0:41 - Tom Giles, Kayce Smith, and DJ Bean discuss the Celtics 16-game winning streak being snapped by the Miami Heat.

6:05 - Tom Curran and Mike Giardi talk about Tom Brady missing practice due to an Achilles injury and Randy Moss’ chances to make the Hall of Fame.

11:15 - A. Sherrod Blakely joins BST to discuss the mental and physical fatigue that the streak had on the Celtics and if there is a sense of relief that the streak is over.  

16:11 - With it being the 5th anniversary of the Butt Fumble, we compare it to other embarrassing sports moments in history. 

Little things prove costly for Celtics as streak comes to an end

Little things prove costly for Celtics as streak comes to an end

When you reflect upon Boston’s 16-game winning streak which came to an end with Miami’s 104-98 win on Wednesday, there were moments in just about every game that played a major factor in their success.

So it was only fitting that in the Miami loss, it would be a whole lot of little things that ultimately brought the fourth-longest winning streak in franchise history to a screeching halt.

  • Al Horford missed a pair of free throws.
  • Marcus Smart split a pair that had he made both, would have tied the game up in the fourth quarter.
  • Jayson Tatum had his only turnover of the game, in the fourth.
  • Terry Rozier had a rebound that he could not corral and bounced off his hands out of bounds.

And that doesn’t even factor in the missed open shots and unforced turnovers that collectively played a major role in Boston’s winning streak being a thing of the past now.

“I turned it over, we missed some free throws . . . we had some unfortunate things happen,” Tatum told reporters following the loss.

MORE:

Even with the loss, the Celtics (16-3) still boast the best record in the NBA.

Kyrie Irving has elevated his all-around play to a level to where he’s legitimately in the conversation as a league MVP candidate.

Jayson Tatum has established himself as one of the league’s top rookies from his draft class.

“As you could see, they kept hitting us, hitting us, until we were knocked out,” Irving said. “They deserved that win tonight.”

Disappointed with the loss, but it was not at all surprising to head coach Brad Stevens who has been raising concerns about his team’s attention to detail for the past few games and sensed it would catch up to them sooner or later.

“I told you, we’re not as good as the 16-game win streak,” Stevens said. “But we do have a lot of resolve.
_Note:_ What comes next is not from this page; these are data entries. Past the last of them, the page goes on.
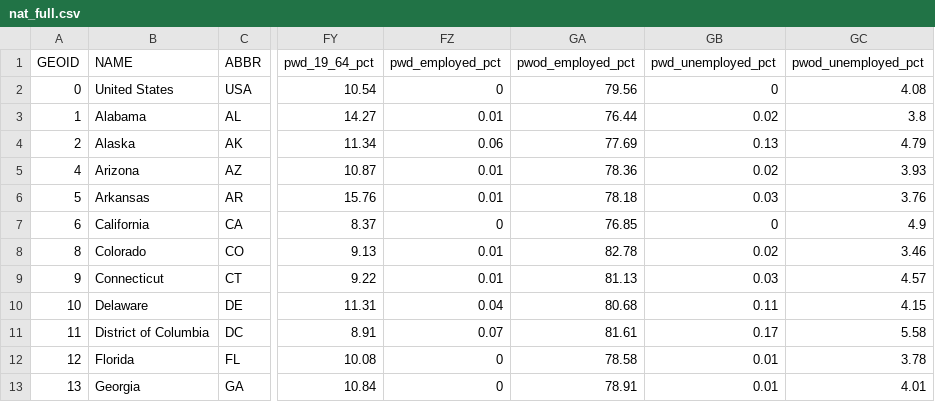
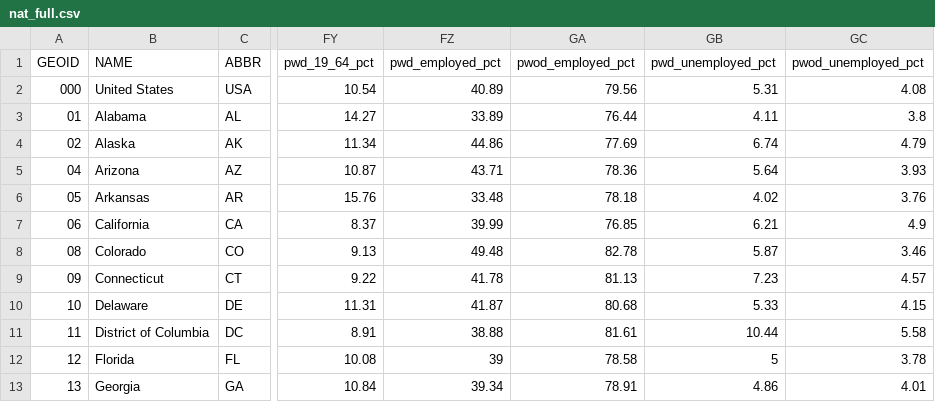
Before and after one commit to ada-parc/ADAPARCDataPipeline, a CSV file: nat_full.csv, drawn as a sheet; only a part is shown, gaps mark what is left out; the diff covers the shown part only; the diff names each change by its address in the sheet, - before the commit and + after, or states it on an @@ line.

Commit message:
updating community participation, work_economic tableau dashboards

```diff
--- a/nat_full.csv
+++ b/nat_full.csv
-A2 (GEOID): 0
+A2 (GEOID): 000
-FZ2 (pwd_employed_pct): 0
+FZ2 (pwd_employed_pct): 40.89
-GB2 (pwd_unemployed_pct): 0
+GB2 (pwd_unemployed_pct): 5.31
-A3 (GEOID): 1
+A3 (GEOID): 01
-FZ3 (pwd_employed_pct): 0.01
+FZ3 (pwd_employed_pct): 33.89
-GB3 (pwd_unemployed_pct): 0.02
+GB3 (pwd_unemployed_pct): 4.11
-A4 (GEOID): 2
+A4 (GEOID): 02
-FZ4 (pwd_employed_pct): 0.06
+FZ4 (pwd_employed_pct): 44.86
-GB4 (pwd_unemployed_pct): 0.13
+GB4 (pwd_unemployed_pct): 6.74
-A5 (GEOID): 4
+A5 (GEOID): 04
-FZ5 (pwd_employed_pct): 0.01
+FZ5 (pwd_employed_pct): 43.71
-GB5 (pwd_unemployed_pct): 0.02
+GB5 (pwd_unemployed_pct): 5.64
-A6 (GEOID): 5
+A6 (GEOID): 05
-FZ6 (pwd_employed_pct): 0.01
+FZ6 (pwd_employed_pct): 33.48
-GB6 (pwd_unemployed_pct): 0.03
+GB6 (pwd_unemployed_pct): 4.02
-A7 (GEOID): 6
+A7 (GEOID): 06
-FZ7 (pwd_employed_pct): 0
+FZ7 (pwd_employed_pct): 39.99
-GB7 (pwd_unemployed_pct): 0
+GB7 (pwd_unemployed_pct): 6.21
-A8 (GEOID): 8
+A8 (GEOID): 08
-FZ8 (pwd_employed_pct): 0.01
+FZ8 (pwd_employed_pct): 49.48
-GB8 (pwd_unemployed_pct): 0.02
+GB8 (pwd_unemployed_pct): 5.87
-A9 (GEOID): 9
+A9 (GEOID): 09
-FZ9 (pwd_employed_pct): 0.01
+FZ9 (pwd_employed_pct): 41.78
-GB9 (pwd_unemployed_pct): 0.03
+GB9 (pwd_unemployed_pct): 7.23
-FZ10 (pwd_employed_pct): 0.04
+FZ10 (pwd_employed_pct): 41.87
-GB10 (pwd_unemployed_pct): 0.11
+GB10 (pwd_unemployed_pct): 5.33
-FZ11 (pwd_employed_pct): 0.07
+FZ11 (pwd_employed_pct): 38.88
-GB11 (pwd_unemployed_pct): 0.17
+GB11 (pwd_unemployed_pct): 10.44
-FZ12 (pwd_employed_pct): 0
+FZ12 (pwd_employed_pct): 39
-GB12 (pwd_unemployed_pct): 0.01
+GB12 (pwd_unemployed_pct): 5
-FZ13 (pwd_employed_pct): 0
+FZ13 (pwd_employed_pct): 39.34
-GB13 (pwd_unemployed_pct): 0.01
+GB13 (pwd_unemployed_pct): 4.86
```
Also changed, not shown: 82 edited cells elsewhere in this file, 8 other files.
I can’t say enough about our guy’s will to come back. It’s incredible we were able to erase that lead that quickly and give ourselves a chance.”
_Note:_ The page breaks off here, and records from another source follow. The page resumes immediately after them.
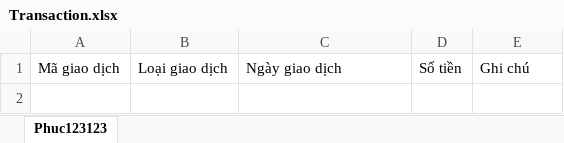
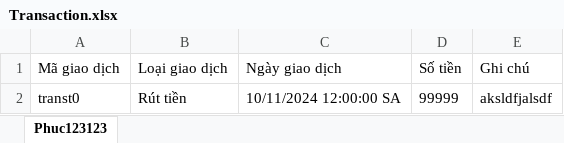
Before and after one commit to PhucX/OOP-Project, an Excel workbook: QuanLyChiTieu/Data/Phuc123123/Transaction.xlsx, sheet Phuc123123, drawn as a sheet; values as stored, in another font and other column widths than the file's, no borders; the diff names each change by its address in the sheet, - before the commit and + after, or states it on an @@ line.

Commit message:
cap nhat giao dien

```diff
--- a/QuanLyChiTieu/Data/Phuc123123/Transaction.xlsx (sheet Phuc123123)
+++ b/QuanLyChiTieu/Data/Phuc123123/Transaction.xlsx (sheet Phuc123123)
+row 2: transt0 | Rút tiền | 10/11/2024 12:00:00 SA | 99999 | aksldfjalsdf
```
Also changed, not shown: 45 other files.
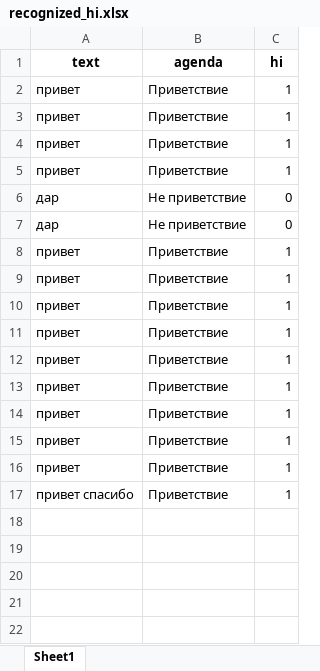
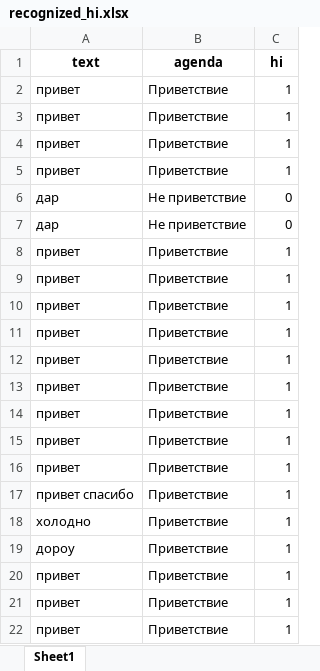
Before and after one commit to maxim-polyakov/MisaTelegramBot, an Excel workbook: recognized_sets/recognized_hi.xlsx, sheet Sheet1, drawn as a sheet; values as stored, in another font and other column widths than the file's, no borders; the diff names each change by its address in the sheet, - before the commit and + after, or states it on an @@ line.

```diff
--- a/recognized_sets/recognized_hi.xlsx (sheet Sheet1)
+++ b/recognized_sets/recognized_hi.xlsx (sheet Sheet1)
+row 18: холодно | Приветствие | 1
+row 19: дороу | Приветствие | 1
+row 20: привет | Приветствие | 1
+row 21: привет | Приветствие | 1
+row 22: привет | Приветствие | 1
```
Also changed, not shown: datasets/questionset.xlsx, datasets/thanksset.xlsx, 20 other files.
Indeed, the Celtics rallied from a double-digit deficit to come within a single point in the fourth quarter. But unlike previous games, Boston couldn’t find a path to victory.
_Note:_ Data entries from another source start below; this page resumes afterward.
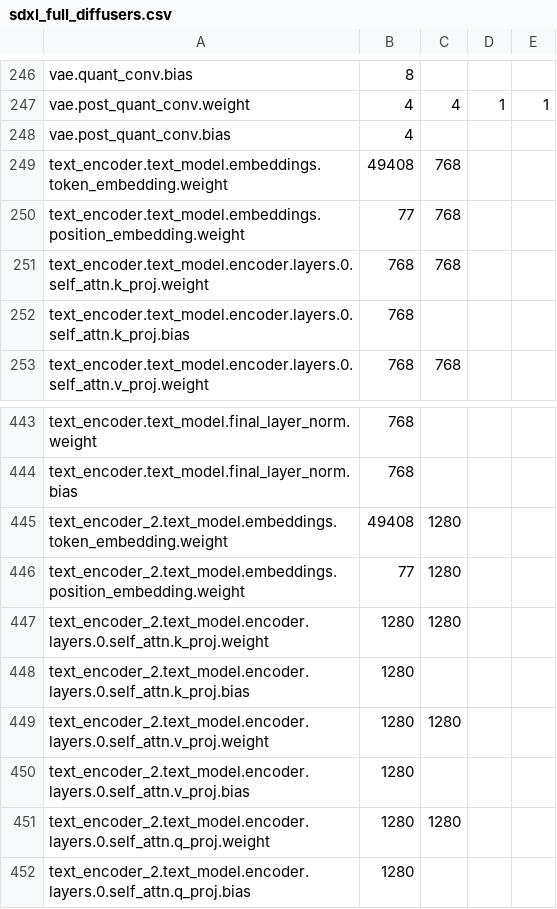
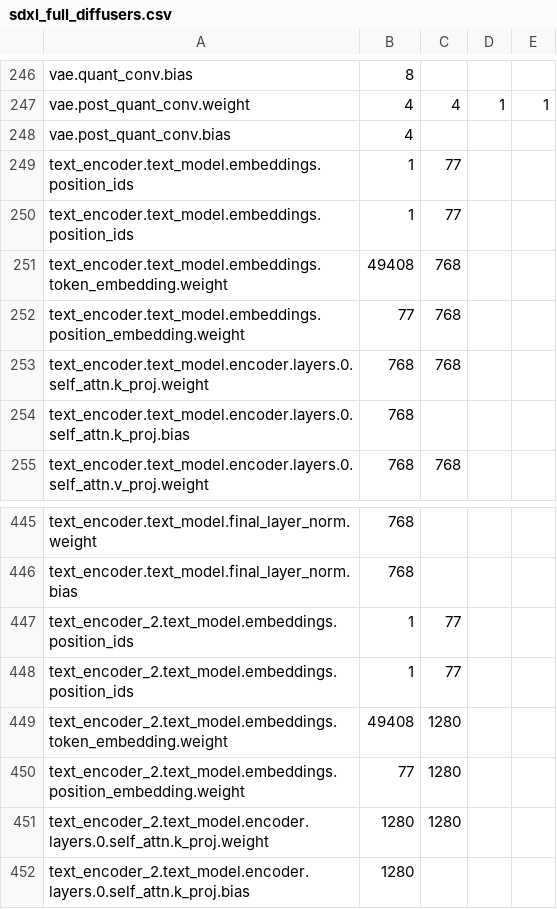
Before and after one commit to scenario-labs/model-police, a CSV file: model_police/model_dictionaries/sdxl_full_diffusers.csv, drawn as a sheet; only a part is shown, gaps mark what is left out; the shorter side is filled out with more unchanged rows.

```diff
--- a/model_police/model_dictionaries/sdxl_full_diffusers.csv
+++ b/model_police/model_dictionaries/sdxl_full_diffusers.csv
@@ -248,2 +248,4 @@ vae.post_quant_conv.weight,4,4,1,1
 vae.post_quant_conv.bias,4
+text_encoder.text_model.embeddings.position_ids,1,77
+text_encoder.text_model.embeddings.position_ids,1,77
 text_encoder.text_model.embeddings.token_embedding.weight,49408,768
@@ -444,2 +446,4 @@ text_encoder.text_model.final_layer_norm.weight,768
 text_encoder.text_model.final_layer_norm.bias,768
+text_encoder_2.text_model.embeddings.position_ids,1,77
+text_encoder_2.text_model.embeddings.position_ids,1,77
 text_encoder_2.text_model.embeddings.token_embedding.weight,49408,1280
```
Also changed, not shown: model_police/model_dictionaries/flux_full_diffusers.csv, model_police/model_dictionaries/sd1-5_full_diffusers.csv, 3 other files.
“We’re just going to continue to learn and continue to get better,” Irving said. “It’s the same things echoed when we were winning. Just continue to get better and understand, there’s still a lot for us to accomplish going forward.

He added, “It was a good streak, and it’s finally come to an end.”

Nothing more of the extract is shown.